Small natural brands have a substantial disadvantage compared to large brands. What if I told you that there is a way to level the playing field. Would that get your attention? Small brands can take advantage of the best practice strategies used by the big guys. Here’s the best part! Small brands can be agile and flexible in the same way they built their brands. This can give them a significant advantage IF they know when and how to use these strategies effectively.
There is a night-and-day difference between natural and mainstream when it comes to category management, how it is defined, and how it is used. I use the term “true category management” to differentiate the difference. True category management is an essential business strategy that, when done properly, can exponentially increase your growth and help you better satisfy your core customers.
Sadly, many small natural and organic brands either overlook or say they can’t afford to invest in it believing it is too expensive. This is a myth. You can have your cake and eat it too. That does not mean that you can afford pricey research firms and sophisticated software that big brands use. It does, however, mean that there are quality workarounds. Also, much of the expensive stuff won’t help you move the needle anyhow. I’ll save that for another discussion.

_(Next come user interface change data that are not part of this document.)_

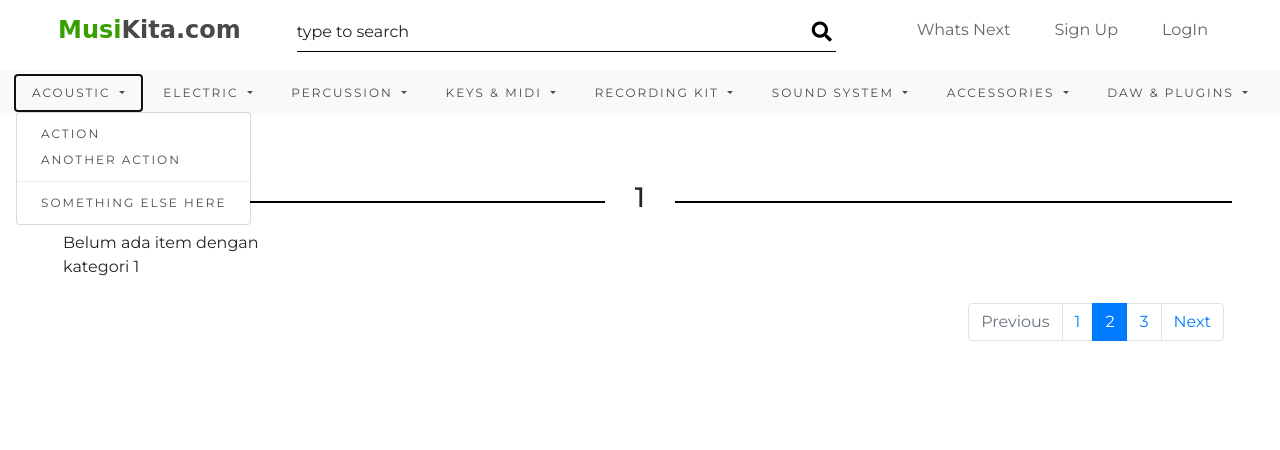
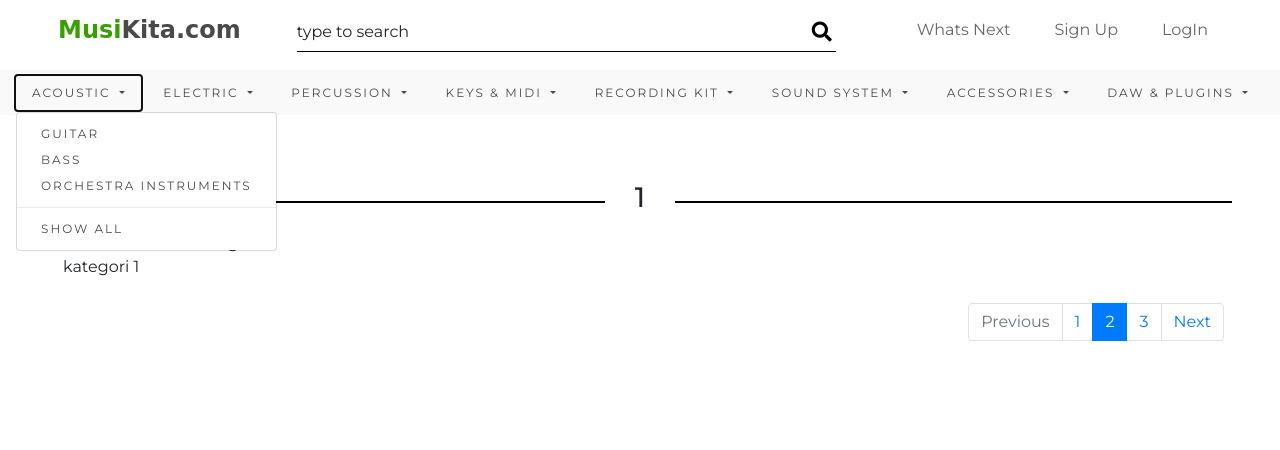
Before and after one commit to Diazware12/Skripsi-Musikita, a Django app: page /product/category/1/ in a window 1280 px wide, after a click on "ACOUSTIC". Shown: the top 450 px of the page. Run offline with Django 3.2, Linux system fonts and the light colour scheme; data that the repository does not hold is empty; some libraries are stand-ins or nearby versions.

Commit message:
merubah isi dropdown navbar

```diff
--- a/dokumentasi.txt
+++ b/dokumentasi.txt
@@ -14,3 +14,7 @@ contoh raw_sql
 
             for obj in cursor.fetchall():
                 post.append({"username": obj[1], "address": obj[2]})
+
+
+dokumentasi template language
+https://docs.djangoproject.com/en/3.2/ref/templates/language/
--- a/product/urls.py
+++ b/product/urls.py
@@ -6,6 +6,7 @@ from . import views
 urlpatterns = [
    path('addProduct/',views.addProduct,name="addProduct"),
    path('category/<categoryName>/',views.viewProductByCategory,name="category"),
+   path('category/<categoryName>/<subCategoryName>/',views.viewProductBySubCategory,name="subcategory"),
    path('<brand>/<productName>/',views.showProduct,name="showProduct"),
    path('<brand>/<productName>/review',include('review.urls')),
 
--- a/product/views.py
+++ b/product/views.py
@@ -254,3 +254,12 @@ def viewProductByCategory(request, categoryName):
         'categoryName': categoryName,
     }
     return render(request,'productListByCategory.html', context)
+
+def viewProductBySubCategory(request, categoryName, subCategoryName):
+    productList = Product.objects.order_by('-dtm_crt').select_related('subCategoryId','brandId').filter(subCategoryId__subCategoryName=subCategoryName,categoryId__categoryName=categoryName)[:12]
+    context={
+        'productList': productList,
+        'categoryName': categoryName,
+        'subCategoryName': subCategoryName,
+    }
+    return render(request,'productListByCategory.html', context)
--- a/query.sql
+++ b/query.sql
@@ -31,7 +31,7 @@ VALUES
 (4, "Keyboard"),
 (4, "MIDI Keyboard"),
 (4, "Synthesizer"),
-(5, "microphone"),
+(5, "Microphone"),
 (5, "Audio Interface"),
 (5, "Monitor Speaker"),
 (5, "Headphone"),
--- a/templates/productListByCategory.html
+++ b/templates/productListByCategory.html
@@ -6,17 +6,30 @@
     <meta charset="UTF-8">
     <meta http-equiv="X-UA-Compatible" content="IE=edge">
     <meta name="viewport" content="width=device-width, initial-scale=1">
-    <title>{{categoryName}}</title>
+    {% if subCategoryName == NULL %}
+      <title>{{categoryName}}</title>
+    {% else %}
+      <title>{{categoryName}} : {{subCategoryName}}</title>
+    {% endif %}
     {% include "snippets/headImport.html" %}
 </head>
 <body>
     {% include "snippets/navbar.html" %}
       <div class="da-section pt-3" id="services">
         <div class="da-services pl-5 pr-5">
-          <div class="separator pb-2"><div class="h3 text-center" data-aos="fade-up" data-aos-duration="500" >{{categoryName}}</div></div>
+          {% if subCategoryName == NULL %}
+            <div class="separator pb-2"><div class="h3 text-center" data-aos="fade-up" data-aos-duration="500" >{{categoryName}}</div></div>
+          {% else %}
+            <div class="separator pb-2"><div class="h3 text-center" data-aos="fade-up" data-aos-duration="500" >{{categoryName}} : {{subCategoryName}}</div></div>
+          {% endif %}
+
           {% if productList|length == 0 %}
             <div class="col-lg-3 col-md-6">
-              <p>Belum ada item dengan kategori {{categoryName}}</p>
+              {% if subCategoryName == NULL %}
+                <p>Belum ada item dengan kategori {{categoryName}}</p>
+              {% else %}
+                <p>Belum ada item dengan sub kategori {{subCategoryName}}</p>
+              {% endif %}
             </div>
           {% else %}
             <div class="d-flex flex-row-reverse">
--- a/templates/snippets/navbar.html
+++ b/templates/snippets/navbar.html
@@ -61,10 +61,11 @@
               Acoustic
             </a>
             <div class="dropdown-menu" aria-labelledby="navbarDropdown">
-              <a class="dropdown-item" href="#">Action</a>
-              <a class="dropdown-item" href="#">Another action</a>
+              <a class="dropdown-item" href="{% url 'subcategory' categoryName='Acoustic' subCategoryName='Guitar' %}">Guitar</a>
+              <a class="dropdown-item" href="{% url 'subcategory' categoryName='Acoustic' subCategoryName='Bass' %}">Bass</a>
+              <a class="dropdown-item" href="{% url 'subcategory' categoryName='Acoustic' subCategoryName='Orchestra instruments' %}">Orchestra instruments</a>
               <div class="dropdown-divider"></div>
-              <a class="dropdown-item" href="#">Something else here</a>
+              <a class="dropdown-item" href="{% url 'category' categoryName='Acoustic' %}">Show all</a>
             </div>
           </li>
           <li class="nav-item dropdown">
@@ -72,10 +73,11 @@
               Electric
             </a>
             <div class="dropdown-menu" aria-labelledby="navbarDropdown">
-              <a class="dropdown-item" href="#">Action</a>
-              <a class="dropdown-item" href="#">Another action</a>
+              <a class="dropdown-item" href="{% url 'subcategory' categoryName='Electric' subCategoryName='Guitar' %}">Guitar</a>
+              <a class="dropdown-item" href="{% url 'subcategory' categoryName='Electric' subCategoryName='Bass' %}">Bass</a>
+              <a class="dropdown-item" href="{% url 'subcategory' categoryName='Electric' subCategoryName='Orchestra instruments' %}">Orchestra instruments</a>
               <div class="dropdown-divider"></div>
-              <a class="dropdown-item" href="#">Something else here</a>
+              <a class="dropdown-item" href="{% url 'category' categoryName='Electric' %}">Show all</a>
             </div>
           </li>
           <li class="nav-item dropdown">
@@ -83,10 +85,14 @@
               Percussion
             </a>
             <div class="dropdown-menu" aria-labelledby="navbarDropdown">
-              <a class="dropdown-item" href="#">Action</a>
-              <a class="dropdown-item" href="#">Another action</a>
+              <a class="dropdown-item" href="{% url 'subcategory' categoryName='Percussion' subCategoryName='Electric drums' %}">Electric drums</a>
+              <a class="dropdown-item" href="{% url 'subcategory' categoryName='Percussion' subCategoryName='Tom' %}">Tom</a>
+              <a class="dropdown-item" href="{% url 'subcategory' categoryName='Percussion' subCategoryName='Cymbal' %}">Cymbal</a>
+              <a class="dropdown-item" href="{% url 'subcategory' categoryName='Percussion' subCategoryName='Hat' %}">Hat</a>
+              <a class="dropdown-item" href="{% url 'subcategory' categoryName='Percussion' subCategoryName='Snare' %}">Snare</a>
+              <a class="dropdown-item" href="{% url 'subcategory' categoryName='Percussion' subCategoryName='Bass Drum' %}">Bass Drum</a>
               <div class="dropdown-divider"></div>
-              <a class="dropdown-item" href="#">Something else here</a>
+              <a class="dropdown-item" href="{% url 'category' categoryName='Percussion' %}">Show all</a>
             </div>
           </li>
           <li class="nav-item dropdown">
@@ -94,10 +100,12 @@
               Keys & Midi
             </a>
             <div class="dropdown-menu" aria-labelledby="navbarDropdown">
-              <a class="dropdown-item" href="#">Action</a>
-              <a class="dropdown-item" href="#">Another action</a>
+              <a class="dropdown-item" href="{% url 'subcategory' categoryName='Keys & Midi' subCategoryName='Piano' %}">Piano</a>
+              <a class="dropdown-item" href="{% url 'subcategory' categoryName='Keys & Midi' subCategoryName='Keyboard' %}">Keyboard</a>
+              <a class="dropdown-item" href="{% url 'subcategory' categoryName='Keys & Midi' subCategoryName='MIDI keyboard' %}">MIDI keyboard</a>
+              <a class="dropdown-item" href="{% url 'subcategory' categoryName='Keys & Midi' subCategoryName='Synthesizer' %}">Synthesizer</a>
               <div class="dropdown-divider"></div>
-              <a class="dropdown-item" href="#">Something else here</a>
+              <a class="dropdown-item" href="{% url 'category' categoryName='Keys & Midi' %}">Show all</a>
             </div>
           </li>
           <li class="nav-item dropdown">
@@ -105,10 +113,12 @@
               Recording Kit
             </a>
             <div class="dropdown-menu" aria-labelledby="navbarDropdown">
-              <a class="dropdown-item" href="#">Action</a>
-              <a class="dropdown-item" href="#">Another action</a>
+              <a class="dropdown-item" href="{% url 'subcategory' categoryName='Recording Kit' subCategoryName='Microphone' %}">Microphone</a>
+              <a class="dropdown-item" href="{% url 'subcategory' categoryName='Recording Kit' subCategoryName='Audio Interface' %}">Audio Interface</a>
+              <a class="dropdown-item" href="{% url 'subcategory' categoryName='Recording Kit' subCategoryName='Monitor Speaker' %}">Monitor Speaker</a>
+              <a class="dropdown-item" href="{% url 'subcategory' categoryName='Recording Kit' subCategoryName='Headphone' %}">Headphone</a>
               <div class="dropdown-divider"></div>
-              <a class="dropdown-item" href="#">Something else here</a>
+              <a class="dropdown-item" href="{% url 'category' categoryName='Recording Kit' %}">Show all</a>
             </div>
           </li>
           <li class="nav-item dropdown">
@@ -116,10 +126,12 @@
               Sound System
             </a>
             <div class="dropdown-menu" aria-labelledby="navbarDropdown">
-              <a class="dropdown-item" href="#">Action</a>
-              <a class="dropdown-item" href="#">Another action</a>
+              <a class="dropdown-item" href="{% url 'subcategory' categoryName='Sound System' subCategoryName='Speaker' %}">Speaker</a>
+              <a class="dropdown-item" href="{% url 'subcategory' categoryName='Sound System' subCategoryName='Mixer' %}">Mixer</a>
+              <a class="dropdown-item" href="{% url 'subcategory' categoryName='Sound System' subCategoryName='Amplifier' %}">Amplifier</a>
+              <a class="dropdown-item" href="{% url 'subcategory' categoryName='Sound System' subCategoryName='Processor' %}">Processor</a>
               <div class="dropdown-divider"></div>
-              <a class="dropdown-item" href="#">Something else here</a>
+              <a class="dropdown-item" href="{% url 'category' categoryName='Sound System' %}">Show all</a>
             </div>
           </li>
           <li class="nav-item dropdown">
@@ -127,10 +139,13 @@
               Accessories
             </a>
             <div class="dropdown-menu" aria-labelledby="navbarDropdown">
-              <a class="dropdown-item" href="#">Action</a>
-              <a class="dropdown-item" href="#">Another action</a>
+              <a class="dropdown-item" href="{% url 'subcategory' categoryName='Accessories' subCategoryName='String' %}">String</a>
+              <a class="dropdown-item" href="{% url 'subcategory' categoryName='Accessories' subCategoryName='Tuner' %}">Tuner</a>
+              <a class="dropdown-item" href="{% url 'subcategory' categoryName='Accessories' subCategoryName='Pick' %}">Pick</a>
+              <a class="dropdown-item" href="{% url 'subcategory' categoryName='Accessories' subCategoryName='Capo' %}">Capo</a>
+              <a class="dropdown-item" href="{% url 'subcategory' categoryName='Accessories' subCategoryName='Other' %}">Other</a>
               <div class="dropdown-divider"></div>
-              <a class="dropdown-item" href="#">Something else here</a>
+              <a class="dropdown-item" href="{% url 'category' categoryName='Accessories' %}">Show all</a>
             </div>
           </li>
           <li class="nav-item dropdown">
@@ -138,10 +153,10 @@
               DAW & Plugins
             </a>
             <div class="dropdown-menu" aria-labelledby="navbarDropdown">
-              <a class="dropdown-item" href="#">Action</a>
-              <a class="dropdown-item" href="#">Another action</a>
+              <a class="dropdown-item" href="{% url 'subcategory' categoryName='DAW & Plugins' subCategoryName='Daw Software' %}">Daw Software</a>
+              <a class="dropdown-item" href="{% url 'subcategory' categoryName='DAW & Plugins' subCategoryName='Plugins' %}">Plugins</a>
               <div class="dropdown-divider"></div>
-              <a class="dropdown-item" href="#">Something else here</a>
+              <a class="dropdown-item" href="{% url 'category' categoryName='DAW & Plugins' %}">Show all</a>
             </div>
           </li>
 
--- a/yang belum.txt
+++ b/yang belum.txt
@@ -10,7 +10,7 @@ DIAZ
 - forgot password
 
 CALVIN
-- dropdown list blum diganti isinya
+- dropdown list blum diganti isinya - (done)
 - carousel blm ada gambar musiknya
     -> buat page add carousel
 - editor's choice masih dummy
```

Here’s why you should make the investment in true category management. It provides strategies to help you better connect your products with consumers, manage trade spending, grow sales and profits, optimize product placement, improve shopper satisfaction, and grow sales. Combining every business intelligence resource including; logistics data, syndicated and POS data, shopper/consumer data, etc is the key. In many cases it’s just putting the resources you already have to work for you in a way that supports your growth objectives.
Most of the brands I work with pay for data that they don’t understand or don’t use. The training provided is severely lacking and frequently non-existent. In addition, outside resources make a lot of empty claims saying they will manage the data on your behalf. I have yet to see a presentation produced by a broker/distributor/etc. in natural that is at the caliber of the top brands in the industry. My career was built on competing with the biggest and best brands in the world – and consistently out performing them.
Pulling a canned topline report will not drive sales by itself. But, when you know how to get quality insights from it and apply it, along with other resources, you can build a selling story that will resonate with retailers.
At the very minimum, you should be able to understand the strategies so that you can effectively guide the third party companies you use to support you to help you better reach and exceed your goals and objectives. This is how you get the most from your brokers and distributors. You would not hand your recipe to a co-packer without keeping close tabs on the quality of your product. Similarly, you should not place all of the selling and strategy work in someone else’s hands and blindly hope for the best. This is a recipe for failure!
Category management truly is the glue that unites all of the key strategies and business functions to maximize your growth. It helps you identify opportunities for sustainable growth, increased sales, and shopper foot traffic to your brand. When done correctly, it grows brands and satisfies your consumers.
Are you leveraging true category management to the fullest or not at all? Here are the key areas for success:
Analytics, both basic and advanced, are at the heart of true category management. They provide the road map for achieving your goals. They encompass all aspects of trade management, business planning, scorecarding, assortment analysis, and consumer behavior. When applied correctly, they provide invaluable insights and actionable recommendations.
2. Trade Marketing Support
Trade marketing is the life blood of your brand. It includes all aspects of promotion, pricing, product placement, people, assortment, and merchandising that supports brand development. It includes analysis and evaluations of past events as well as projections for future growth trends.
3. Consumer Insights
Consumer insights include all shopper and consumer-related information including consumer buying and shopping habits. It focuses on providing the best selection of merchandise at the best possible price with the ultimate goal of improving shopper satisfaction.
4. Database Management
Database management, frequently referred to as business intelligence, encompasses several different data sources such as internal and external data sources, syndicated data, retailer POS (point-of-sale data), shopper and consumer data, and marketing data. A talented category manager can help you bring together all the different data sources together in the most useful and insightful way.
5. Shelf Management
Shelf management, typically in the form of schematics or planograms, include product placement and merchandising on retailer shelves. They help the retailer maximize sales per linear foot, drive shopper traffic into stores, increase customer shopping basket size, and they help provide a competitive advantage to the retailer.
6. Category Reviews
Category reviews serve as a review of overall category performance. They provide the framework to retailers and brands to work together in setting goals, sales expectations, and strategic plans for future category growth. Scorecards should be used to help obtain and measure category growth objectives.
7. Retail Sales Support
Category managers should support sales at retail by providing fact-based selling to support every selling opportunity – retailer appointments. Effective category management should provide an unbiased and objective point of view to support the retailer. It should never be used to mislead a retailer. Losing your credibility with a retailer will do long term damage to your reputation.